Four Good Questions for Churches about Cash Reserves
Editor's Note: We frequently field questions from churches about cash reserves. A general rule of thumb is for churches to maintain a minimum of three months of cash on hand related to expenses. We recently asked Michael Batts, an Editorial Advisor for ChurchLawAndTax.com and the managing partner for Batts Morrison Wales & Lee, a national CPA firm serving nonprofits and churches, about adequate levels of cash reserves, plus a couple of questions about demonstrating the need for reserves to senior church leadership.
Is it a good idea to have cash reserves?
Generally, yes. Part of good stewardship is planning for the future. Consider the story of Joseph and planning for the famine. And consider that Malachi describes bringing the tithes into the "storehouse."

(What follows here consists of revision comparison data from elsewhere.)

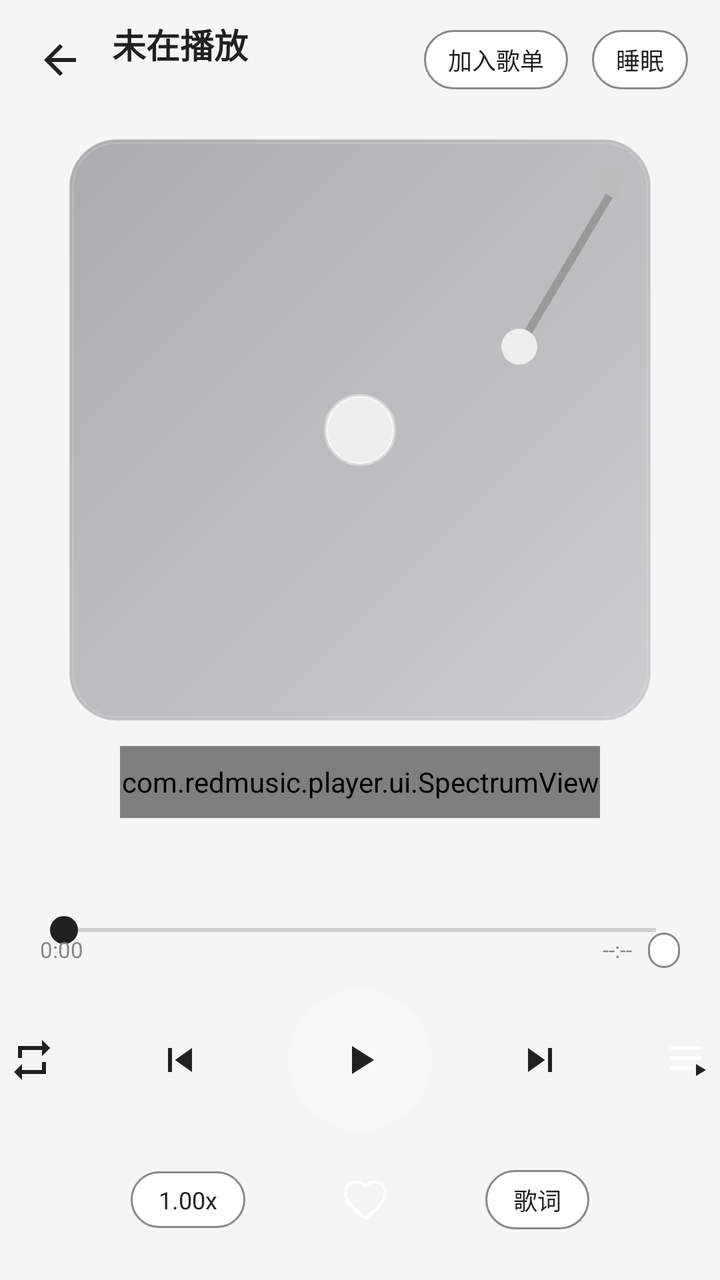
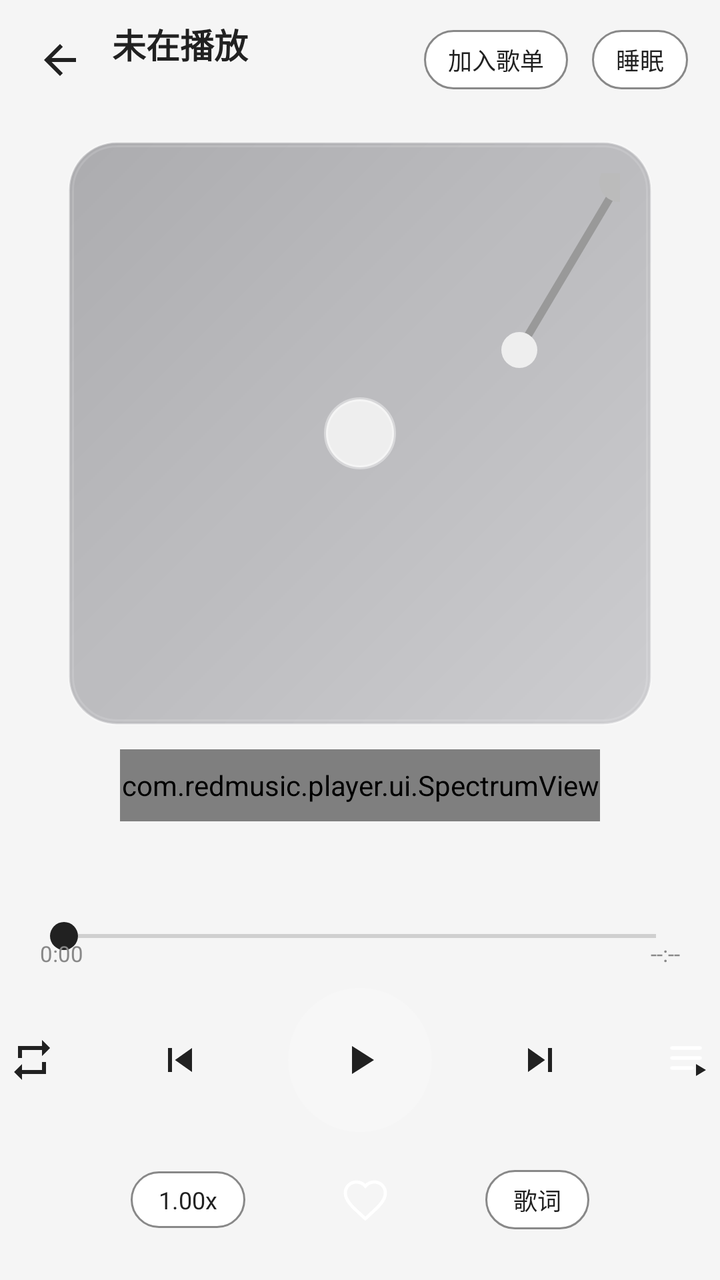

An Android layout rendered at two revisions. The XML below is the earlier revision; the diff shows what the commit changed to produce the second picture.
<!-- AndroidManifest.xml: application theme Theme.RedMusic -->
<!-- res/layout/activity_player.xml -->
<?xml version="1.0" encoding="utf-8"?>
<FrameLayout xmlns:android="http://schemas.android.com/apk/res/android"
    android:layout_width="match_parent"
    android:layout_height="match_parent"
    android:background="@color/bg">

    <ImageView
        android:id="@+id/player_bg_blur"
        android:layout_width="match_parent"
        android:layout_height="match_parent"
        android:visibility="gone"
        android:scaleType="centerCrop" />

    <View
        android:id="@+id/player_bg_gradient"
        android:layout_width="match_parent"
        android:layout_height="match_parent" />

    <LinearLayout
        android:layout_width="match_parent"
        android:layout_height="match_parent"
        android:orientation="vertical"
        android:paddingBottom="20dp">

        
        <LinearLayout
            android:layout_width="match_parent"
            android:layout_height="wrap_content"
            android:gravity="center_vertical"
            android:orientation="horizontal"
            android:paddingStart="8dp"
            android:paddingTop="8dp"
            android:paddingEnd="16dp">

            <ImageButton
                android:id="@+id/player_back"
                android:layout_width="44dp"
                android:layout_height="44dp"
                android:background="@android:color/transparent"
                android:src="@drawable/ic_arrow_back"
                android:contentDescription="返回" />

            <LinearLayout
                android:layout_width="0dp"
                android:layout_height="wrap_content"
                android:layout_marginStart="4dp"
                android:layout_weight="1"
                android:orientation="vertical">

                <TextView
                    android:id="@+id/player_title"
                    android:layout_width="match_parent"
                    android:layout_height="wrap_content"
                    android:ellipsize="end"
                    android:maxLines="1"
                    android:text="未在播放"
                    android:textColor="@color/text_primary"
                    android:textSize="17sp"
                    android:textStyle="bold" />

                <TextView
                    android:id="@+id/player_artist"
                    android:layout_width="match_parent"
                    android:layout_height="wrap_content"
                    android:ellipsize="end"
                    android:maxLines="1"
                    android:text=""
                    android:textColor="@color/text_secondary"
                    android:textSize="12sp" />
            </LinearLayout>

            <TextView
                android:id="@+id/player_add_playlist"
                android:layout_width="wrap_content"
                android:layout_height="wrap_content"
                android:layout_marginEnd="12dp"
                android:background="@drawable/bg_chip"
                android:paddingStart="12dp"
                android:paddingTop="6dp"
                android:paddingEnd="12dp"
                android:paddingBottom="6dp"
                android:text="加入歌单"
                android:textColor="@color/text_primary"
                android:textSize="12sp" />

            <TextView
                android:id="@+id/player_timer"
                android:layout_width="wrap_content"
                android:layout_height="wrap_content"
                android:background="@drawable/bg_chip"
                android:paddingStart="12dp"
                android:paddingTop="6dp"
                android:paddingEnd="12dp"
                android:paddingBottom="6dp"
                android:text="睡眠"
                android:textColor="@color/text_primary"
                android:textSize="12sp" />
        </LinearLayout>

        
        <FrameLayout
            android:layout_width="match_parent"
            android:layout_height="0dp"
            android:layout_weight="1">

            <com.redmusic.player.ui.LyricView
                android:id="@+id/player_lyric_view"
                android:layout_width="match_parent"
                android:layout_height="match_parent"
                android:visibility="gone" />

            <LinearLayout
                android:layout_width="match_parent"
                android:layout_height="match_parent"
                android:gravity="center"
                android:orientation="vertical">

                <FrameLayout
                    android:id="@+id/player_cd_container"
                    android:layout_width="wrap_content"
                    android:layout_height="wrap_content"
                    android:background="@drawable/bg_cd_case"
                    android:padding="16dp">

                    <ImageView
                        android:id="@+id/player_cover"
                        android:layout_width="260dp"
                        android:layout_height="260dp"
                        android:contentDescription="封面"
                        android:scaleType="centerCrop" />

                    <View
                        android:id="@+id/player_cd_hole"
                        android:layout_width="36dp"
                        android:layout_height="36dp"
                        android:layout_gravity="center"
                        android:background="@drawable/bg_cd_hole" />

                    <ImageView
                        android:id="@+id/player_tonearm"
                        android:layout_width="120dp"
                        android:layout_height="140dp"
                        android:layout_gravity="top|end"
                        android:layout_marginTop="-8dp"
                        android:layout_marginEnd="-12dp"
                        android:src="@drawable/ic_tonearm" />
                </FrameLayout>

                <com.redmusic.player.ui.SpectrumView
                    android:id="@+id/player_spectrum"
                    android:layout_width="match_parent"
                    android:layout_height="36dp"
                    android:layout_marginStart="60dp"
                    android:layout_marginTop="12dp"
                    android:layout_marginEnd="60dp" />

                <TextView
                    android:id="@+id/player_lyric_line"
                    android:layout_width="match_parent"
                    android:layout_height="wrap_content"
                    android:layout_marginStart="32dp"
                    android:layout_marginTop="14dp"
                    android:layout_marginEnd="32dp"
                    android:ellipsize="end"
                    android:gravity="center"
                    android:maxLines="1"
                    android:text=""
                    android:textColor="@color/text_primary"
                    android:textSize="13sp" />
            </LinearLayout>
        </FrameLayout>

        
        <SeekBar
            android:id="@+id/player_seek"
            android:layout_width="match_parent"
            android:layout_height="wrap_content"
            android:layout_marginStart="16dp"
            android:layout_marginEnd="16dp"
            android:max="1000"
            android:progressTint="@color/text_secondary"
            android:thumb="@drawable/seek_thumb" />

        <LinearLayout
            android:layout_width="match_parent"
            android:layout_height="wrap_content"
            android:layout_marginTop="-6dp"
            android:orientation="horizontal"
            android:paddingStart="20dp"
            android:paddingEnd="20dp">

            <TextView
                android:id="@+id/player_cur_time"
                android:layout_width="wrap_content"
                android:layout_height="wrap_content"
                android:text="0:00"
                android:textColor="@color/text_secondary"
                android:textSize="11sp" />

            <Space
                android:layout_width="0dp"
                android:layout_height="1dp"
                android:layout_weight="1" />

            <TextView
                android:id="@+id/player_total_time"
                android:layout_width="wrap_content"
                android:layout_height="wrap_content"
                android:text="--:--"
                android:textColor="@color/text_secondary"
                android:textSize="11sp" />

            <TextView
                android:id="@+id/player_full_time"
                android:layout_width="wrap_content"
                android:layout_height="wrap_content"
                android:layout_marginStart="8dp"
                android:background="@drawable/bg_chip"
                android:paddingStart="8dp"
                android:paddingTop="2dp"
                android:paddingEnd="8dp"
                android:paddingBottom="2dp"
                android:text=""
                android:textColor="@color/text_secondary"
                android:textSize="10sp" />
        </LinearLayout>

        
        <LinearLayout
            android:layout_width="match_parent"
            android:layout_height="wrap_content"
            android:layout_marginTop="10dp"
            android:gravity="center"
            android:orientation="horizontal">

            <ImageButton
                android:id="@+id/player_mode"
                android:layout_width="40dp"
                android:layout_height="40dp"
                android:background="@android:color/transparent"
                android:src="@drawable/ic_repeat"
                android:contentDescription="播放模式" />

            <ImageButton
                android:id="@+id/player_prev"
                android:layout_width="48dp"
                android:layout_height="48dp"
                android:layout_marginStart="30dp"
                android:background="@android:color/transparent"
                android:src="@drawable/ic_prev"
                android:contentDescription="上一曲" />

            <ImageButton
                android:id="@+id/player_play"
                android:layout_width="72dp"
                android:layout_height="72dp"
                android:layout_marginStart="30dp"
                android:background="@drawable/bg_play"
                android:src="@drawable/ic_play"
                android:contentDescription="播放/暂停" />

            <ImageButton
                android:id="@+id/player_next"
                android:layout_width="48dp"
                android:layout_height="48dp"
                android:layout_marginStart="30dp"
                android:background="@android:color/transparent"
                android:src="@drawable/ic_next"
                android:contentDescription="下一曲" />

            <ImageButton
                android:id="@+id/player_playlist"
                android:layout_width="40dp"
                android:layout_height="40dp"
                android:layout_marginStart="30dp"
                android:background="@android:color/transparent"
                android:src="@drawable/ic_playlist"
                android:contentDescription="播放列表" />
        </LinearLayout>

        
        <LinearLayout
            android:layout_width="match_parent"
            android:layout_height="wrap_content"
            android:layout_marginTop="14dp"
            android:gravity="center"
            android:orientation="horizontal">

            <TextView
                android:id="@+id/player_speed"
                android:layout_width="wrap_content"
                android:layout_height="wrap_content"
                android:background="@drawable/bg_chip"
                android:paddingStart="14dp"
                android:paddingTop="6dp"
                android:paddingEnd="14dp"
                android:paddingBottom="6dp"
                android:text="1.00x"
                android:textColor="@color/text_primary"
                android:textSize="12sp" />

            <ImageButton
                android:id="@+id/player_fav"
                android:layout_width="40dp"
                android:layout_height="40dp"
                android:layout_marginStart="40dp"
                android:background="@android:color/transparent"
                android:src="@drawable/ic_heart"
                android:contentDescription="收藏" />

            <TextView
                android:id="@+id/player_lyric_toggle"
                android:layout_width="wrap_content"
                android:layout_height="wrap_content"
                android:layout_marginStart="40dp"
                android:background="@drawable/bg_chip"
                android:paddingStart="14dp"
                android:paddingTop="6dp"
                android:paddingEnd="14dp"
                android:paddingBottom="6dp"
                android:text="歌词"
                android:textColor="@color/text_primary"
                android:textSize="12sp" />
        </LinearLayout>
    </LinearLayout>
</FrameLayout>
<!-- resources referenced by this layout -->
<resources>
  <color name="bg">#F5F5F5</color>
  <color name="text_primary">#212121</color>
  <color name="text_secondary">#888888</color>
  <!-- drawable bg_cd_hole (drawable) -->
  <?xml version="1.0" encoding="utf-8"?>
  <shape xmlns:android="http://schemas.android.com/apk/res/android"
      android:shape="oval">
      <solid android:color="#EEEEEE" />
      <stroke android:width="2dp" android:color="#66FFFFFF" />
  </shape>
  <!-- drawable bg_chip (drawable) -->
  <?xml version="1.0" encoding="utf-8"?>
  <shape xmlns:android="http://schemas.android.com/apk/res/android">
      <solid android:color="@color/bg_card" />
      <corners android:radius="20dp" />
      <stroke android:width="1dp" android:color="@color/text_secondary" />
  </shape>
  <!-- drawable bg_play (drawable) -->
  <?xml version="1.0" encoding="utf-8"?>
  <shape xmlns:android="http://schemas.android.com/apk/res/android">
      <solid android:color="#33FFFFFF" />
      <corners android:radius="36dp" />
  </shape>
  <!-- drawable ic_arrow_back (drawable) -->
  <?xml version="1.0" encoding="utf-8"?>
  <vector xmlns:android="http://schemas.android.com/apk/res/android"
      android:width="24dp" android:height="24dp"
      android:viewportWidth="24" android:viewportHeight="24">
      <path android:fillColor="@color/text_primary" android:pathData="M20,11H7.83l5.59,-5.59L12,4l-8,8l8,8l1.41,-1.41L7.83,13H20v-2z" />
  </vector>
  <!-- drawable ic_next (drawable) -->
  <?xml version="1.0" encoding="utf-8"?>
  <vector xmlns:android="http://schemas.android.com/apk/res/android"
      android:width="24dp" android:height="24dp"
      android:viewportWidth="24" android:viewportHeight="24">
      <path android:fillColor="@color/text_primary" android:pathData="M6,18l8.5,-6L6,6v12zM16,6v12h2V6h-2z" />
  </vector>
  <!-- drawable ic_play (drawable) -->
  <?xml version="1.0" encoding="utf-8"?>
  <vector xmlns:android="http://schemas.android.com/apk/res/android"
      android:width="24dp" android:height="24dp"
      android:viewportWidth="24" android:viewportHeight="24">
      <path android:fillColor="@color/text_primary" android:pathData="M8,5v14l11,-7z" />
  </vector>
  <!-- drawable ic_prev (drawable) -->
  <?xml version="1.0" encoding="utf-8"?>
  <vector xmlns:android="http://schemas.android.com/apk/res/android"
      android:width="24dp" android:height="24dp"
      android:viewportWidth="24" android:viewportHeight="24">
      <path android:fillColor="@color/text_primary" android:pathData="M6,6h2v12H6zM9.5,12l8.5,6V6z" />
  </vector>
  <!-- drawable ic_repeat (drawable) -->
  <?xml version="1.0" encoding="utf-8"?>
  <vector xmlns:android="http://schemas.android.com/apk/res/android"
      android:width="24dp" android:height="24dp"
      android:viewportWidth="24" android:viewportHeight="24">
      <path android:fillColor="@color/text_primary" android:pathData="M7,7h10v3l4,-4l-4,-4v3H5v6h2V7zM17,17H7v-3l-4,4l4,4v-3h12v-6h-2v4z" />
  </vector>
  <!-- drawable seek_thumb (drawable) -->
  <?xml version="1.0" encoding="utf-8"?>
  <shape xmlns:android="http://schemas.android.com/apk/res/android"
      android:shape="oval">
      <solid android:color="@color/text_primary" />
      <size
          android:width="14dp"
          android:height="14dp" />
  </shape>
  <style name="Theme.RedMusic" parent="Theme.AppCompat.DayNight.NoActionBar">
          <item name="colorPrimary">@color/red</item>
          <item name="colorPrimaryDark">#8A0808</item>
          <item name="colorAccent">@color/red_light</item>
          <item name="android:windowBackground">@color/bg</item>
          <item name="android:statusBarColor">@color/bg</item>
          <item name="android:navigationBarColor">@color/bg</item>
          <item name="android:textColorPrimary">@color/text_primary</item>
      </style>
  <color name="bg_card">#FFFFFF</color>
  <color name="red">#C20C0C</color>
  <color name="red_light">#FF6B6B</color>
  <!-- unchanged entries left out for length: 4 -->
</resources>

<!-- the commit's change to res/layout/activity_player.xml (unified diff, before → after) -->
@@ -221,6 +221,7 @@
                 android:paddingEnd="8dp"
                 android:paddingBottom="2dp"
                 android:text=""
+                android:visibility="gone"
                 android:textColor="@color/text_secondary"
                 android:textSize="10sp" />
         </LinearLayout>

From an operational perspective, maintaining reasonable cash reserves represents good stewardship by allowing a church to be prepared for contingencies, such as unexpected large repair bills, a sudden and unexpected downturn in revenues, or other unexpected events. For a church with outstanding debt, cash reserves can be critically important in the event of significant unexpected expenses or revenue downturns.
So how much should a church have in cash reserves?
There is no real right answer to that question. Some people suggest three to six months of operating expenses as a rule of thumb. And it's not a bad rule of thumb. For a church with significant long-term debt outstanding, I generally recommend that the church have at least one year's worth of debt payments in reserve. Such a "debt service reserve" can provide the church with critical breathing room in the event of an unexpected cost or revenue downturn. Without a debt service reserve, such an event could cause immediate default. (As a side note, should be cautious about reserves when negotiating bank loans. As a condition of a loan, banks sometimes will require the church to maintain, at all times, a debt reserve fund of a certain minimum amount. While that may seem reasonable at first, the reality is that if a church needs to use the reserve for its intended purpose—making payments during a time of tight cash flow—then spending it down below a required minimum level will become an event of default.)